One case of extravagance involves an indictment against six people from the Lucas County area accused of obtaining upwards of $3.3 million in loans and benefits through multiple applications for CARES Act funding in 2020. Prosecutors say Terrence L. Pounds Sr. was the ringleader, using charity as a mask for theft.
To obtain loans, Pounds — who has an extensive criminal record for drug trafficking and other offenses — allegedly claimed his Truth Ministries Global charity performed charity work.
"We feed the less fortunate and underprivileged," he wrote in one loan application.
Instead of feeding the poor, prosecutors say Pounds purchased a BMW sportscar, three brand-new SUVs, jewelry, and items at Louis Vuitton. The 45-year-old has pleaded not guilty and referred questions to his attorney, Bradley Iams of Canton. Iams told us federal court regulation prevents him from comment on the pending case.
The fraud cases run the gamut, from fake charities to fake businesses to identity theft. In another Northern Ohio case, two California men are accused of receiving more than $7 million in relief loans by creating phony businesses with Ohio addresses.
Schatz questions whether taxpayers will ever know how much of their money went to fraudsters gaming the system. Coupled with inflation and the impact of the pandemic, he says citizens should be demanding change.
"I think people are outraged," he said. "They're outraged at high costs and, I think, understand it's the result of all this spending.

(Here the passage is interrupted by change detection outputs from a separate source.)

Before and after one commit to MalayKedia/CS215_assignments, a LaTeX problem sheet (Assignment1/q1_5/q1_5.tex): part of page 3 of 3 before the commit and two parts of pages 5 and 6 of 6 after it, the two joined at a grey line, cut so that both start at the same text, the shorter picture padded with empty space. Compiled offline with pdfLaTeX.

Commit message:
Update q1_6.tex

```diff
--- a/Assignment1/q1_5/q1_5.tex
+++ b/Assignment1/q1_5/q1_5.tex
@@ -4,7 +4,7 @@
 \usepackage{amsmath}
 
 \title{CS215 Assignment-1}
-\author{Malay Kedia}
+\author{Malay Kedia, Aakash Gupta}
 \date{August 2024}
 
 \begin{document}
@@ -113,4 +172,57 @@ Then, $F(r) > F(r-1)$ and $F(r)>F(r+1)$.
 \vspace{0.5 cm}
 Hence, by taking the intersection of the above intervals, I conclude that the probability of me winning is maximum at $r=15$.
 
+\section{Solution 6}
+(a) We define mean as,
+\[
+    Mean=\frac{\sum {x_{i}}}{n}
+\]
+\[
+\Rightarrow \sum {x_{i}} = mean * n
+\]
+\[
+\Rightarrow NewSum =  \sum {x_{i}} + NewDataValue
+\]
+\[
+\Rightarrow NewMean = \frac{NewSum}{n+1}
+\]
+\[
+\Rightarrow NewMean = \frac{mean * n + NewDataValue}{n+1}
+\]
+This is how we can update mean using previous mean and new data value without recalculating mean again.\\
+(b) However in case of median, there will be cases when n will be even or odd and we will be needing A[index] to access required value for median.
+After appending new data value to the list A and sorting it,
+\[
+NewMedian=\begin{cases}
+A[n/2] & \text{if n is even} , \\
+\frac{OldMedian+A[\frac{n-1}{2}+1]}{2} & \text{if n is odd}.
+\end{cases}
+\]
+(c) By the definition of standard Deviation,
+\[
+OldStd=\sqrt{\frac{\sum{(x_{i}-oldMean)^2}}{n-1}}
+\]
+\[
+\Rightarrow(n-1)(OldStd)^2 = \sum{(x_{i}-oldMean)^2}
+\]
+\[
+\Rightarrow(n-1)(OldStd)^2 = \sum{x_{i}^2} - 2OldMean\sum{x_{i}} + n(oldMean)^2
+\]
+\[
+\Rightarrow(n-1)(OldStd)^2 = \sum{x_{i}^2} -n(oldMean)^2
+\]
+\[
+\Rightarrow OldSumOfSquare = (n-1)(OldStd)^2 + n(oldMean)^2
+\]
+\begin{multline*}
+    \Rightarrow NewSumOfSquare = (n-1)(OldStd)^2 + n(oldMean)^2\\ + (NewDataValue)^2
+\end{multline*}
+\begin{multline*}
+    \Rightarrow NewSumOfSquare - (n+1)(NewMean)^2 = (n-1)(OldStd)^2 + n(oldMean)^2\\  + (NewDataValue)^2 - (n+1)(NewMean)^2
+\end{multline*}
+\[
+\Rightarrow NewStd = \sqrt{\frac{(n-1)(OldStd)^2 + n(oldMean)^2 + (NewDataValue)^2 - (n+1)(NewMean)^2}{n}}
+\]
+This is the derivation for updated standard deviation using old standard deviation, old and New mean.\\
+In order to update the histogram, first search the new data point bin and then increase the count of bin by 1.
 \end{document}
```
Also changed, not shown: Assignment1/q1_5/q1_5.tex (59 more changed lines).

"They're watching high inflation, they see high gas prices, and they should be really upset by how much money has been wasted in COVID relief funding."